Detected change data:
━━━━━━━━━━━━━━━━━━━━━━━━━━━━━━

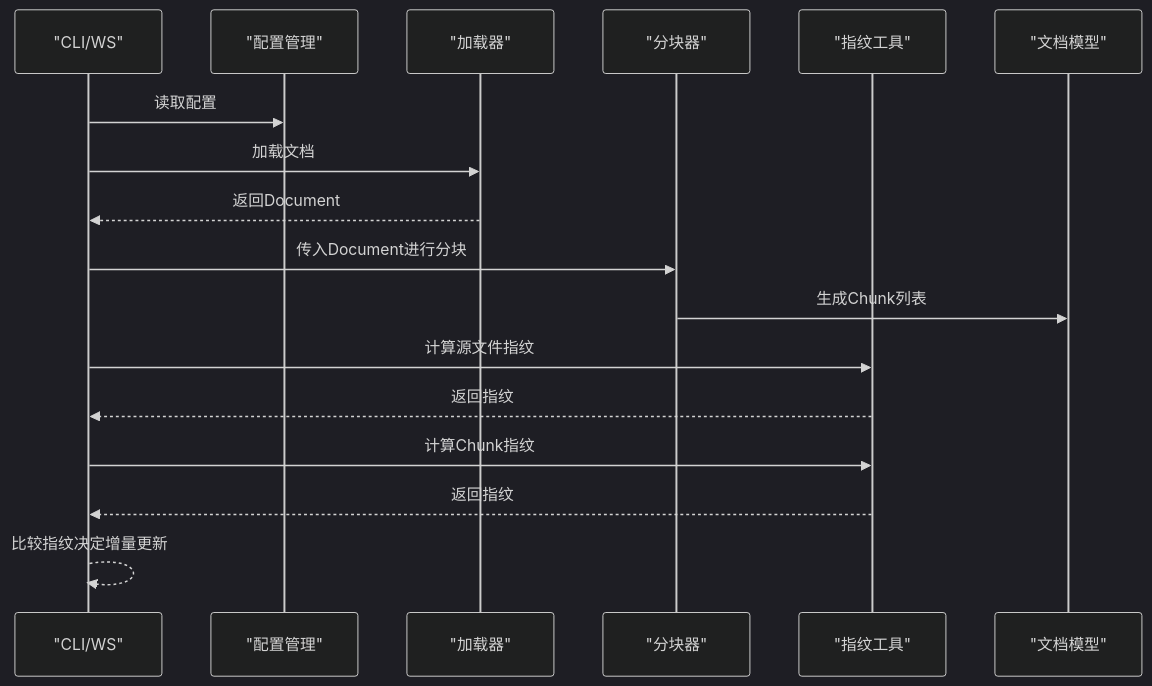
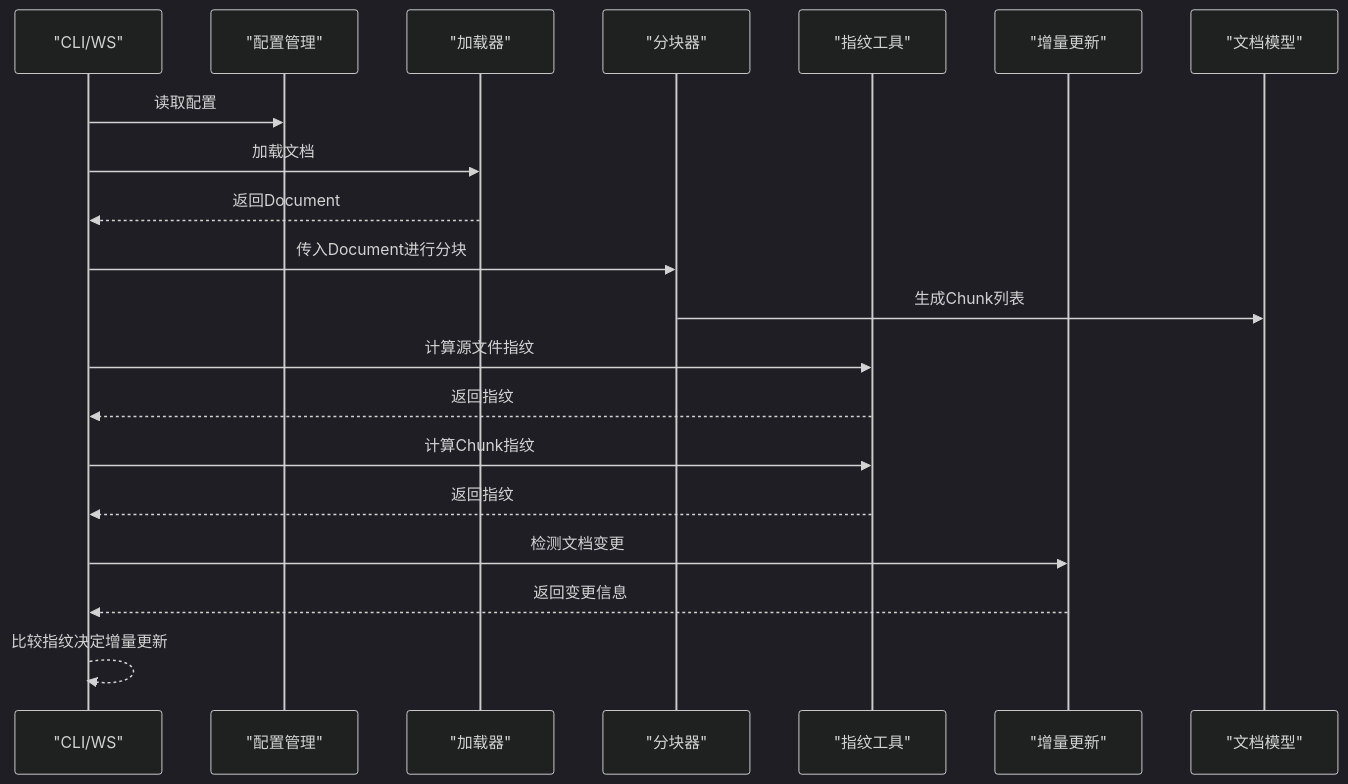
One commit to wowzhangji/doc_ai_parser changed the second of 9 diagrams in .qoder/repowiki/zh/content/工具函数和实用程序.md. Above: the diagram before and after it, drawn with Mermaid (dark theme). The commit also changed other lines of this file and 25 other files, not shown here.

````diff
--- a/.qoder/repowiki/zh/content/工具函数和实用程序.md
+++ b/.qoder/repowiki/zh/content/工具函数和实用程序.md
@@ -107,19 +115,22 @@
 ```mermaid
 sequenceDiagram
 participant CLI as "CLI/WS"
 participant CFG as "配置管理"
 participant LD as "加载器"
 participant CK as "分块器"
 participant FP as "指纹工具"
+participant INC as "增量更新"
 participant MOD as "文档模型"
 CLI->>CFG : 读取配置
 CLI->>LD : 加载文档
 LD-->>CLI : 返回Document
 CLI->>CK : 传入Document进行分块
 CK->>MOD : 生成Chunk列表
 CLI->>FP : 计算源文件指纹
 FP-->>CLI : 返回指纹
 CLI->>FP : 计算Chunk指纹
 FP-->>CLI : 返回指纹
+CLI->>INC : 检测文档变更
+INC-->>CLI : 返回变更信息
 CLI-->>CLI : 比较指纹决定增量更新
 ```
````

━━━━━━━━━━━━━━━━━━━━━━━━━━━━━━

ASSIGNMENT.
Exact copies of the lines from the one holding "CLI->>FP : 计算源文件指纹" to the end of the entries are all that should be written.

TASK OUTPUT.
 CLI->>FP : 计算源文件指纹
 FP-->>CLI : 返回指纹
 CLI->>FP : 计算Chunk指纹
 FP-->>CLI : 返回指纹
+CLI->>INC : 检测文档变更
+INC-->>CLI : 返回变更信息
 CLI-->>CLI : 比较指纹决定增量更新
 ```
````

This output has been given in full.